supper soon Kingstown-man, curried goat, sticky-wicket
and he responds, testy, not yet ready, Bequia-woman,
Anglican church, basket with no handles.
We children, we laugh, head for the hills
and the tall sweet-grasses, listen for the lilt
of frangipani tantie. She call come in now
pigeon peas, mangoes, poor man’s orchids —
then we run, for true, and supper is all
cassava root, callaloo, very little sugar cane
and we’re in it all at once: choirsong above
Mt. Pleasant, Port Elizabeth, harp of Paget Farm
till Father, he say no, defends his slipped-on wishes
for Soufrière, Sans Souci, Wallilabou Bay
and so on into the evening, calypso and steel drums,
a little Rasta and Bob Marley for us young’uns
until, finally, we are no longer black ironwood —
wood that will not float.

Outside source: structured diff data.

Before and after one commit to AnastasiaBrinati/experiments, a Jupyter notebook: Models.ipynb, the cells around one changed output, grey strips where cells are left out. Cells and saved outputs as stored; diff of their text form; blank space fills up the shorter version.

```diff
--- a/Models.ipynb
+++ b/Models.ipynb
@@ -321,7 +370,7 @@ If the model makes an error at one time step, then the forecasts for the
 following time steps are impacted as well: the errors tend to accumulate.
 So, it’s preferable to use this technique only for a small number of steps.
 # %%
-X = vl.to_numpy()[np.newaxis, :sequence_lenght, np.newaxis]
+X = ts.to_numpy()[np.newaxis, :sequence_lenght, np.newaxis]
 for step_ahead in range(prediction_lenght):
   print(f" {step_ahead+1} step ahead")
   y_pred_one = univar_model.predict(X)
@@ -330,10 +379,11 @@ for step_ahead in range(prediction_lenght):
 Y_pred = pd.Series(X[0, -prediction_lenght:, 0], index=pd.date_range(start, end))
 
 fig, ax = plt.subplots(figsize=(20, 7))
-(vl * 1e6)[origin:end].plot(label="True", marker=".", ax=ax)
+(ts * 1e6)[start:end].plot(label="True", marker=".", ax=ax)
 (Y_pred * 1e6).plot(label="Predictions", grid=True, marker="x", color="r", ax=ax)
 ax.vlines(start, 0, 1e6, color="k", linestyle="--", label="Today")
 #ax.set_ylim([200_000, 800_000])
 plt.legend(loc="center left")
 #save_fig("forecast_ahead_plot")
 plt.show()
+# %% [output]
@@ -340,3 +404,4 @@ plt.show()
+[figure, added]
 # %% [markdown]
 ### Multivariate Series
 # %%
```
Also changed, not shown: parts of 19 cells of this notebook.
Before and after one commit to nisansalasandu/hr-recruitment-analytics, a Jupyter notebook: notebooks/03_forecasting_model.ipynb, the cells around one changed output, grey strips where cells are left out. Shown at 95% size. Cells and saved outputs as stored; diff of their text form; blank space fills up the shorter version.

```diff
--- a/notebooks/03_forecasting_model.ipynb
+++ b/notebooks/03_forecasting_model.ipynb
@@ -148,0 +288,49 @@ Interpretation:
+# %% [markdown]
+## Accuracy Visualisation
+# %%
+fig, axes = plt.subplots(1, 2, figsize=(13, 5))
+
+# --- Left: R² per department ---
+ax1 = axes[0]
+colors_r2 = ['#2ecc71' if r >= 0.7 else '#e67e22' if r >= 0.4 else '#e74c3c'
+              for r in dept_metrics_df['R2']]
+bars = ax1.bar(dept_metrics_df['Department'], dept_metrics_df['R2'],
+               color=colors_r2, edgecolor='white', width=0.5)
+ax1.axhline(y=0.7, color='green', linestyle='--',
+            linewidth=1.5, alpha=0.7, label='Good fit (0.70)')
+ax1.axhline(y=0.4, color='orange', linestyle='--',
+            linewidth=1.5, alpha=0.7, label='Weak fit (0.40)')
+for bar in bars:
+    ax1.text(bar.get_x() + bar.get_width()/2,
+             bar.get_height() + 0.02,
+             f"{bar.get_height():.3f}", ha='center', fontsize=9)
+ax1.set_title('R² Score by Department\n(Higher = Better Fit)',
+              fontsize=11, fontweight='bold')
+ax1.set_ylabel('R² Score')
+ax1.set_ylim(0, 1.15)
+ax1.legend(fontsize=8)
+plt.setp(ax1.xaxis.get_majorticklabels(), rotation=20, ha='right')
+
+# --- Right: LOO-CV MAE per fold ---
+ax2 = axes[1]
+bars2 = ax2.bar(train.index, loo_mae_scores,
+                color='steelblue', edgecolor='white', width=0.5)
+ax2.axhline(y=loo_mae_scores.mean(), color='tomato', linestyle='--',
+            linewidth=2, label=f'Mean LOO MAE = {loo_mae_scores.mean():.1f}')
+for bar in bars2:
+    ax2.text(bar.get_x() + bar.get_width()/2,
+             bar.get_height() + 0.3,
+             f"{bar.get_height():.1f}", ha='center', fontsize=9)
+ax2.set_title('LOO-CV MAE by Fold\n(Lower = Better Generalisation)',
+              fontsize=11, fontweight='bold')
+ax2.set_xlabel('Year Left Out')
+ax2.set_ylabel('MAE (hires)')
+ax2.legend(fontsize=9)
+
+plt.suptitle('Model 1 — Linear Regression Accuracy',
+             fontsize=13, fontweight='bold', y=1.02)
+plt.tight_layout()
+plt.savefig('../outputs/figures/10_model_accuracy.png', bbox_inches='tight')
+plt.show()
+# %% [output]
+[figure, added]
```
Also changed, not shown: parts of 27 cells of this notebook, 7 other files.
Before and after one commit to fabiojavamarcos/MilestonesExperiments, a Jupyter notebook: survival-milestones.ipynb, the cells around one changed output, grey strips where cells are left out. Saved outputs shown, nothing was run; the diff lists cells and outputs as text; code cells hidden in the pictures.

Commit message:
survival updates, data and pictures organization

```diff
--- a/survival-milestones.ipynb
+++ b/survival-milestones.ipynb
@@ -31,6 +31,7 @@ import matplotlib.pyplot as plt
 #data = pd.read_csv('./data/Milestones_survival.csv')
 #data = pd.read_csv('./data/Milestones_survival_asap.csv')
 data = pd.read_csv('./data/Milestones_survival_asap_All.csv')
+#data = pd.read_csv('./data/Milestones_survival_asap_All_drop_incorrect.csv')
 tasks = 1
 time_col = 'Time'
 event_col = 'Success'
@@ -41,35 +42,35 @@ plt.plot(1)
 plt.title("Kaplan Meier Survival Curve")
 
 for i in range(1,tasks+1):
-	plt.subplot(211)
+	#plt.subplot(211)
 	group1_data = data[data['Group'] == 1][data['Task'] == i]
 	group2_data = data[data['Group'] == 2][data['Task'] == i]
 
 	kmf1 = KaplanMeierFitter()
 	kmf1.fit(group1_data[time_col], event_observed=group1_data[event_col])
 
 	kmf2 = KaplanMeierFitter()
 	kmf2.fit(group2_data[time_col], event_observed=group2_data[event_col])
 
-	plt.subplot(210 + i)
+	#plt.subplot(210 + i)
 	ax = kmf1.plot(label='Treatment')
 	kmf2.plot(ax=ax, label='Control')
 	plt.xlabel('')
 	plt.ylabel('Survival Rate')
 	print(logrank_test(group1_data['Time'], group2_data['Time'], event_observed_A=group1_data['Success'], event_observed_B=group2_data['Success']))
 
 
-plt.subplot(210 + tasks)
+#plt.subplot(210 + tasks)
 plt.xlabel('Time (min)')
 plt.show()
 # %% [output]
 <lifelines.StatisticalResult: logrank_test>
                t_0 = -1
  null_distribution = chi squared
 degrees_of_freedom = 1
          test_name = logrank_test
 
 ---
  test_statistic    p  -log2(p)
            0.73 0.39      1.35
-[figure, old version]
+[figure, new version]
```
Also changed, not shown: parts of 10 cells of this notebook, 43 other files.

Listen to “Seed of Mango, Seed of Maize,” “The Unworshipped Woman,” “To Blackness,” and “A Sorceress Strolls New Grass,” read by Lynne Thompson at Perugia Press’s 20th anniversary celebration at Smith College on November 12, 2016:
“In Lynne Thompson’s collection, Beg No Pardon, the poems move from precise reflections on childhood to the rights of passage of young adult years, and then on to all the days of joy and despair, solitude, longing, and self-knowledge that follow in a life richly lived and acutely observed. Thompson is a poet who revels in language — that ‘house of many pleasures.’ Like the ‘one good eye’ of her ‘Unworshipped Woman,’ this collection delights, ‘it flash—’” —Natasha Trethewey
“The poems in Lynne Thompson’s Beg No Pardon sing of her Caribbean ancestors, won’t be told the can or can’t do, have the perfume of sin bleeding from their fingertips. These poems drip from lips the color of peril. Here is a deep ode to blackness, an incantatory chant from a deep well of mythic missives.” —Tony Barnstone
“There are obvious pleasures here: Thompson’s improvisational sense of the line, her rich, haunted, but not morose sack of images, and her depth of subject combined with an accessibility for which I feel grateful. Her allusions are not “classical,” but they are archetypal. If Thompson limited herself to the ancestral/mystical, the collection might become redundant. Instead, she moves into the present tense of sex, and jazz, and blackness, claiming a delicious word-palette. The poems here seduce and confront and refuse to be anonymous — or they revel in the transgressions anonymity affords. They really do beg no pardon.” —Judge of the GLCA New Writers Award